The letter was released by the Republican leaders of the House Energy and Commerce Committee, including Chair Cathy McMorris Rodgers (WA), and Reps. Jeff Duncan (SC) and Morgan Griffith (VA).

“We have significant concerns that under your efforts American taxpayer dollars are being woefully mismanaged,” they wrote, adding, “Despite recent award announcements, little progress has been made in the buildout of electric vehicle (EV) infrastructure.”

The letter also characterized electric vehicles as expensive to insure and maintain and cost-prohibitive for many. The representatives requested further information on the ongoing deployment of charging stations from Energy Secretary Jennifer Granholm and Transportation Secretary Pete Buttigieg.

On Feb. 15, the Michigan Infrastructure Office and the Michigan Department of Transportation announced that the state had received $23 million from the Biden administration that will be used to install new charging stations at 41 locations throughout the state.

The award comes from the National Electric Vehicle Infrastructure Formula Program, created by the 2021 Infrastructure Investment and Jobs Act that was signed into law by President Joe Biden. The state of Michigan projects that it will receive $110 million from the program and will use those funds in addition to state dollars to build out its electric vehicle infrastructure. It expects that by 2030, roads in Michigan will be able to support two million electric vehicles.

“As Michigan continues to lead the nation in advancing clean energy and sustainable infrastructure, the National Electric Vehicle Infrastructure Program represents a significant milestone in our state’s journey towards a greener future,” Zachary Kolodin, Michigan’s chief infrastructure officer, said in a statement.

Kolodin said the creation of an electric vehicle network in Michigan would create jobs and drive economic growth.

Republicans have frequently criticized efforts to expand electric vehicle use and have often opposed legislation meant to increase public adoption of electric cars and trucks. A majority of Republicans in the House and Senate voted against the infrastructure bill, including Michigan Rep. Tim Walberg, who sits on the committee that sent the letter.

In an August 2021 radio interview, Walberg said he was skeptical of the legislation because a significant amount of the funds “would be used for electrification issues that primarily go to large Democrat cities and the rest of us out there will foot the bill for it.”

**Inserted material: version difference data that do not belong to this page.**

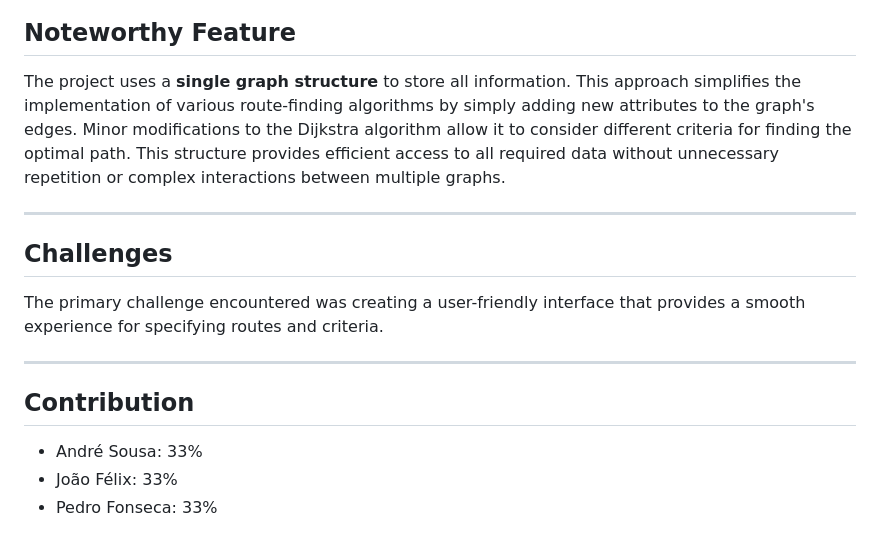
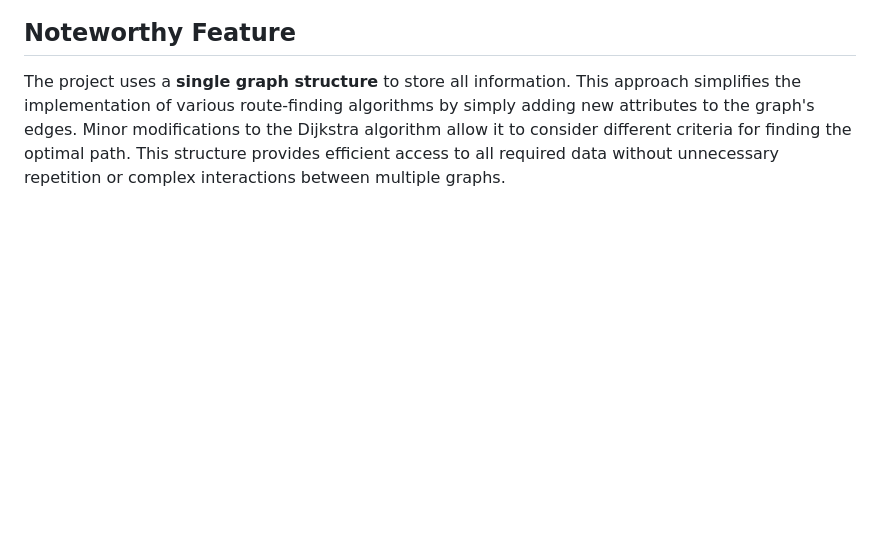
Before and after one commit to afs202005277/STCP-Pathfinder, a Markdown page: README.md, the part around the change. Rendered like a GitHub page; blank space fills up the shorter version.

```diff
--- a/README.md
+++ b/README.md
@@ -64,15 +64,3 @@ The system provides routing based on the following criteria:
 
 ## Noteworthy Feature
 The project uses a **single graph structure** to store all information. This approach simplifies the implementation of various route-finding algorithms by simply adding new attributes to the graph's edges. Minor modifications to the Dijkstra algorithm allow it to consider different criteria for finding the optimal path. This structure provides efficient access to all required data without unnecessary repetition or complex interactions between multiple graphs.
-
----
-
-## Challenges
-The primary challenge encountered was creating a user-friendly interface that provides a smooth experience for specifying routes and criteria.
-
----
-
-## Contribution
-- André Sousa: 33%
-- João Félix: 33%
-- Pedro Fonseca: 33%
```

Yet despite Walberg’s previously expressed concerns, at least two of the announced sites for charging stations are in the city of Jackson along Interstate 94 and U.S. Highway 127. The city is in Walberg’s own 5th Congressional District, and the post office box associated with Walberg’s official campaign is in Jackson

Walberg also voted against the 2021 Inflation Reduction Act, which created and expanded rebates for consumers who purchase electric vehicles.

A 2023 report from the nonprofit World Resources Institute projected that the transition to electric vehicles has the potential to significantly improve Michigan’s economy: “If Michigan adopts the right new policies and increases its market share in EV and battery production during the transition to an all-electric future, the state could add 56,000 jobs in auto manufacturing in 2030 compared with what would occur if the EV transition did not take place.”

The report concluded that failure to fund the transition could lead to a decline in manufacturing jobs.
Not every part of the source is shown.